Homestead‐ and community‐scale multiple‐use water services: unlocking new investment opportunities to achieve the Millennium development Goals uri icon

abstract

  • Since the early 2000s, a new participatory approach to water services delivery is emerging: multiple-use water services (MUS). By overcoming sectoral boundaries within the water sector, new opportunities are opened up that better align with people's practice of using water from multiple sources for multiple uses. Two opportunities are discussed in this paper on the basis of past research by the CGIAR Challenge Program on Water and Food, among others. One new opportunity is homestead-scale MUS. Providing double or triple the quantities of the design norms in the domestic subsector in poor rural and periurban areas allows water users to take up significant productive activities besides meeting domestic needs.
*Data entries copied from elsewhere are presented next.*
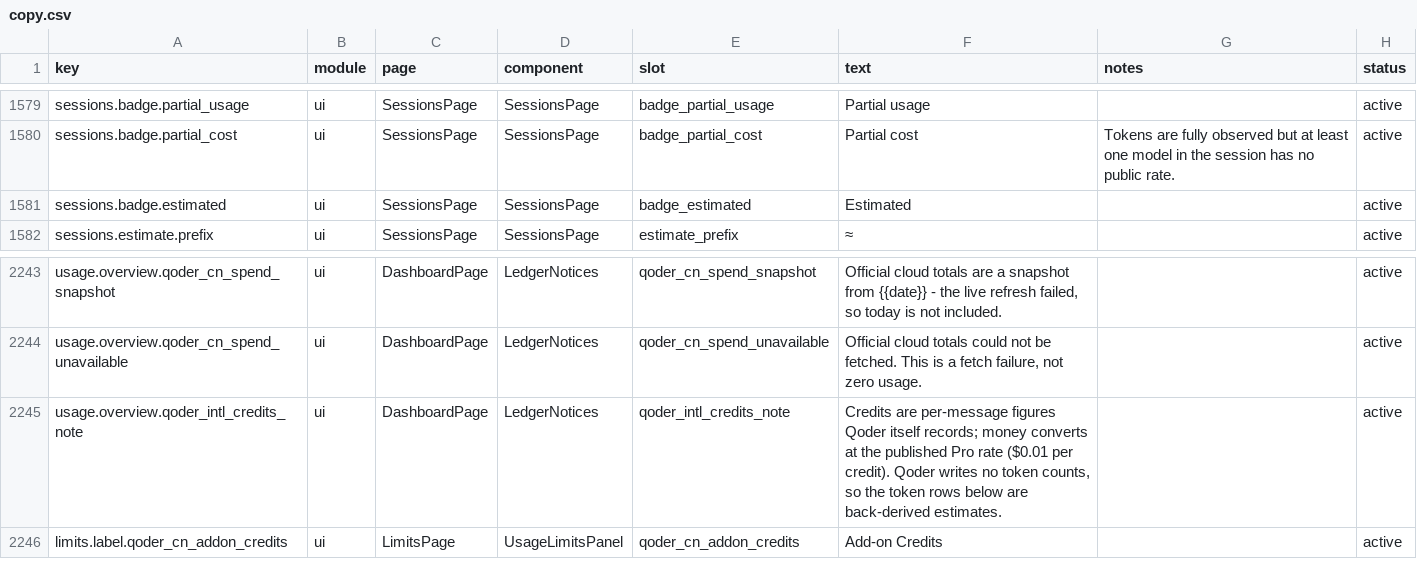
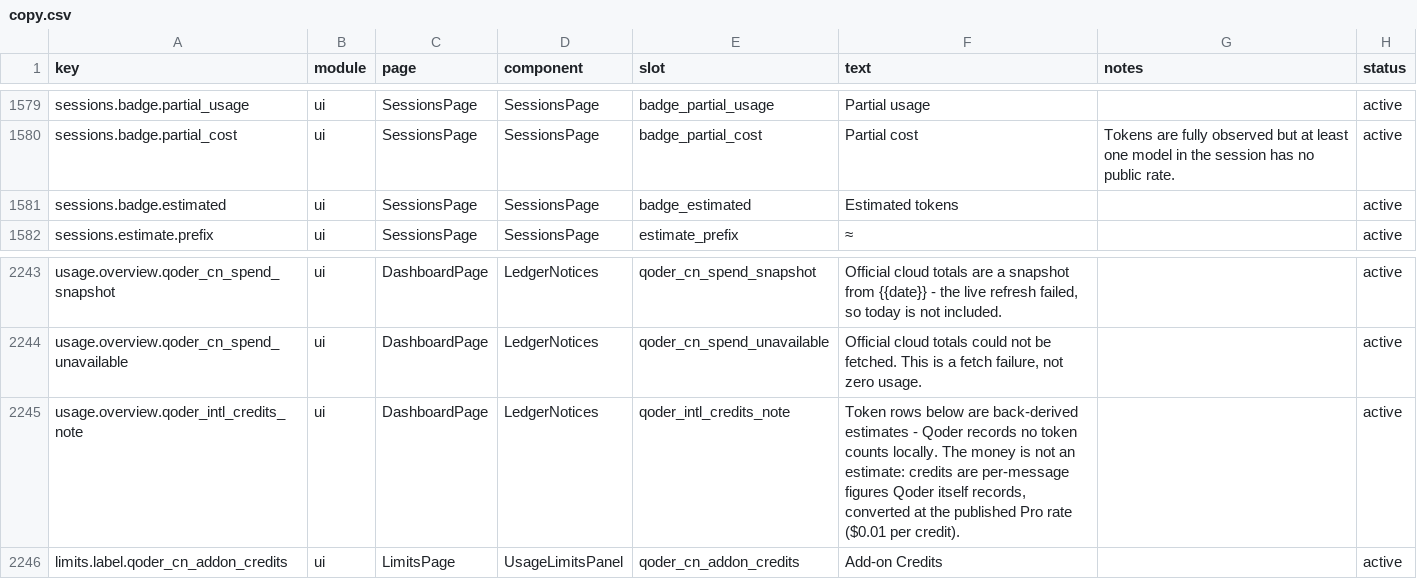
Before and after one commit to 01UNCLEDOG01/TokenTracker-Plus, a CSV file: dashboard/src/content/copy.csv, drawn as a sheet; only a part is shown, gaps mark what is left out.

Commit message:
fix(usage): mark only tokens as estimated; achievements endpoint serves stale while revalidating
- Sessions rows/detail: drop the ~ marker and the estimated tooltip from the
  cost column - credit-based money is real credits at the published rate, not
  an estimate. Tokens keep ~; the row badge now says estimated tokens
  (sessions.badge.estimated retexted across copy.csv and five core.json
  locales; duplicate dashboard.json keys from the previous batch removed).
- Qoder intl card note rewritten to lead with the token estimate and state
  the money is exact.
- /functions/tokentracker-achievements: a cold compute replays the whole
  queue (~3s) under a 15s TTL, so nearly every visit blocked. Serve the
  expired payload immediately and recompute in the background; measured
  expired-request latency 3.2s -> 0.004s.
- KI-030 spike verdict recorded: rebuild fails the +-25% gate (53.3% of
  truth, daily shapes irreconcilable, 78% transcript coverage, October
  sample swings 3x) - no rebuild implementation; freeloading stays an
  interval per the standing decision.

```diff
--- a/dashboard/src/content/copy.csv
+++ b/dashboard/src/content/copy.csv
@@ -1580,3 +1580,3 @@ sessions.badge.partial_usage,ui,SessionsPage,SessionsPage,badge_partial_usage,"P
 sessions.badge.partial_cost,ui,SessionsPage,SessionsPage,badge_partial_cost,"Partial cost","Tokens are fully observed but at least one model in the session has no public rate.",active
-sessions.badge.estimated,ui,SessionsPage,SessionsPage,badge_estimated,"Estimated",,active
+sessions.badge.estimated,ui,SessionsPage,SessionsPage,badge_estimated,"Estimated tokens",,active
 sessions.estimate.prefix,ui,SessionsPage,SessionsPage,estimate_prefix,"≈",,active
@@ -2244,3 +2244,3 @@ usage.overview.qoder_cn_spend_snapshot,ui,DashboardPage,LedgerNotices,qoder_cn_s
 usage.overview.qoder_cn_spend_unavailable,ui,DashboardPage,LedgerNotices,qoder_cn_spend_unavailable,"Official cloud totals could not be fetched. This is a fetch failure, not zero usage.",,active
-usage.overview.qoder_intl_credits_note,ui,DashboardPage,LedgerNotices,qoder_intl_credits_note,"Credits are per-message figures Qoder itself records; money converts at the published Pro rate ($0.01 per credit). Qoder writes no token counts, so the token rows below are back-derived estimates.",,active
+usage.overview.qoder_intl_credits_note,ui,DashboardPage,LedgerNotices,qoder_intl_credits_note,"Token rows below are back-derived estimates - Qoder records no token counts locally. The money is not an estimate: credits are per-message figures Qoder itself records, converted at the published Pro rate ($0.01 per credit).",,active
 limits.label.qoder_cn_addon_credits,ui,LimitsPage,UsageLimitsPanel,qoder_cn_addon_credits,Add-on Credits,,active
```
Also changed, not shown: 14 other files.
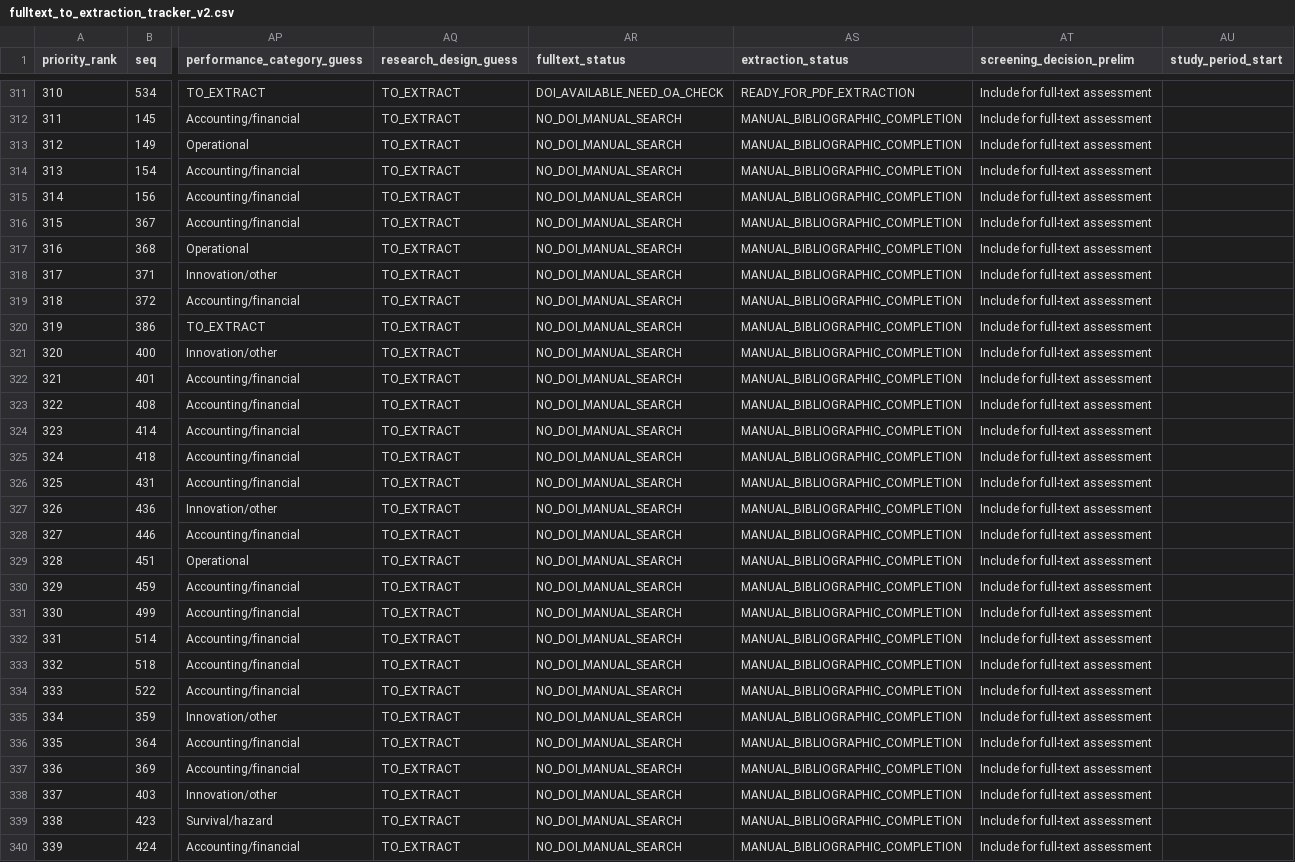
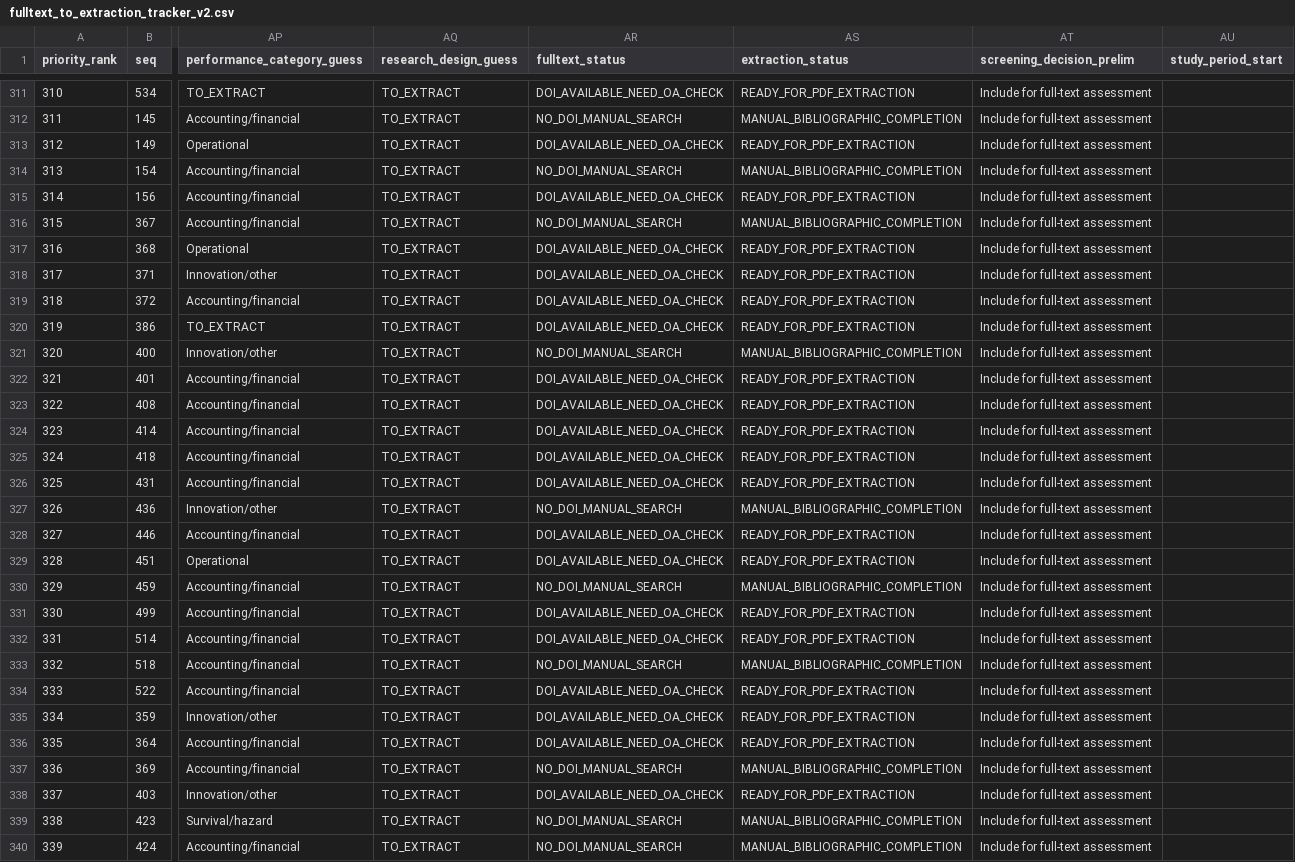
Before and after one commit to thuyhuongctu-cell/my_thesis_phd_candidate_26, a CSV file: p6/tools/results/fulltext_to_extraction_tracker_v2.csv, drawn as a sheet; only a part is shown, gaps mark what is left out; the diff covers the shown part only; the diff names each change by its address in the sheet, - before the commit and + after, or states it on an @@ line.

```diff
--- a/p6/tools/results/fulltext_to_extraction_tracker_v2.csv
+++ b/p6/tools/results/fulltext_to_extraction_tracker_v2.csv
-AR313 (fulltext_status): NO_DOI_MANUAL_SEARCH
+AR313 (fulltext_status): DOI_AVAILABLE_NEED_OA_CHECK
-AS313 (extraction_status): MANUAL_BIBLIOGRAPHIC_COMPLETION
+AS313 (extraction_status): READY_FOR_PDF_EXTRACTION
-AR315 (fulltext_status): NO_DOI_MANUAL_SEARCH
+AR315 (fulltext_status): DOI_AVAILABLE_NEED_OA_CHECK
-AS315 (extraction_status): MANUAL_BIBLIOGRAPHIC_COMPLETION
+AS315 (extraction_status): READY_FOR_PDF_EXTRACTION
-AR317:AR320 (fulltext_status): NO_DOI_MANUAL_SEARCH
+AR317:AR320 (fulltext_status): DOI_AVAILABLE_NEED_OA_CHECK
-AS317:AS320 (extraction_status): MANUAL_BIBLIOGRAPHIC_COMPLETION
+AS317:AS320 (extraction_status): READY_FOR_PDF_EXTRACTION
-AR322:AR326 (fulltext_status): NO_DOI_MANUAL_SEARCH
+AR322:AR326 (fulltext_status): DOI_AVAILABLE_NEED_OA_CHECK
-AS322:AS326 (extraction_status): MANUAL_BIBLIOGRAPHIC_COMPLETION
+AS322:AS326 (extraction_status): READY_FOR_PDF_EXTRACTION
-AR328:AR329 (fulltext_status): NO_DOI_MANUAL_SEARCH
+AR328:AR329 (fulltext_status): DOI_AVAILABLE_NEED_OA_CHECK
-AS328:AS329 (extraction_status): MANUAL_BIBLIOGRAPHIC_COMPLETION
+AS328:AS329 (extraction_status): READY_FOR_PDF_EXTRACTION
-AR331:AR332 (fulltext_status): NO_DOI_MANUAL_SEARCH
+AR331:AR332 (fulltext_status): DOI_AVAILABLE_NEED_OA_CHECK
-AS331:AS332 (extraction_status): MANUAL_BIBLIOGRAPHIC_COMPLETION
+AS331:AS332 (extraction_status): READY_FOR_PDF_EXTRACTION
-AR334:AR336 (fulltext_status): NO_DOI_MANUAL_SEARCH
+AR334:AR336 (fulltext_status): DOI_AVAILABLE_NEED_OA_CHECK
-AS334:AS336 (extraction_status): MANUAL_BIBLIOGRAPHIC_COMPLETION
+AS334:AS336 (extraction_status): READY_FOR_PDF_EXTRACTION
-AR338 (fulltext_status): NO_DOI_MANUAL_SEARCH
+AR338 (fulltext_status): DOI_AVAILABLE_NEED_OA_CHECK
-AS338 (extraction_status): MANUAL_BIBLIOGRAPHIC_COMPLETION
+AS338 (extraction_status): READY_FOR_PDF_EXTRACTION
```
Also changed, not shown: 152 edited cells elsewhere in this file, 2 other files.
Cost-benefit ratios are favourable. Homestead-scale MUS is the most effective way of using water to contribute to all Millennium Development Goals. A related second new opportunity is community-scale MUS. This participatory approach to water services considers Communities' holistic water- and landscapes and supports incremental improvements in infrastructure according to people's own priorities and needs, which are often in favour of homestead-scale MUS. New synergies in infrastructure intakes, storage and conveyance are tapped. Copyright (C) 2009 John Wiley & Sons, Ltd.
  • Since the early 2000s, a new participatory approach to water services delivery is emerging: multiple-use water services (MUS). By overcoming sectoral boundaries within the water sector, new opportunities are opened up that better align with people's practice of using water from multiple sources for multiple uses. Two opportunities are discussed in this paper on the basis of past research by the CGIAR Challenge Program on Water and Food, among others. One new opportunity is homestead-scale MUS. Providing double or triple the quantities of the design norms in the domestic subsector in poor rural and periurban areas allows water users to take up significant productive activities besides meeting domestic needs. Cost-benefit ratios are favourable. Homestead-scale MUS is the most effective way of using water to contribute to all Millennium Development Goals. A related second new opportunity is community-scale MUS. This participatory approach to water services considers communities' holistic water-and landscapes and supports incremental improvements in infrastructure according to people's own priorities and needs, which are often in favour of homestead-scale MUS. New synergies in infrastructure intakes, storage and conveyance are tapped
  • Since the early 2000s, a new participatory approach to water services delivery is emerging: multiple-use water services (MUS). By overcoming sectoral boundaries within the water sector, new opportunities are opened up that better align with peopleâ??s practice of using water from multiple sources for multiple uses. Two opportunities are discussed in this paper on the basis of past research by the CGIAR Challenge Program on Water and Food, among others. One new opportunity is homestead-scale MUS. Providing double or triple the quantities of the design norms in the domestic subsector in poor rural and periurban areas allows water users to take up significant productive activities besides meeting domestic needs. Costbenefit ratios are favourable. Homestead-scale MUS is the most effective way of using water to contribute to all Millennium Development Goals. A related second new opportunity is community-scale MUS. This participatory approach to water services considers communitiesâ?? holistic water-and landscapes and supports incremental improvements in infrastructure according to peopleâ??s own priorities and needs, which are often in favour of homestead-scale MUS. New synergies in infrastructure intakes, storage and conveyance are tapped

publication date

  • 2009
  • 2009
  • 2009
  • 2009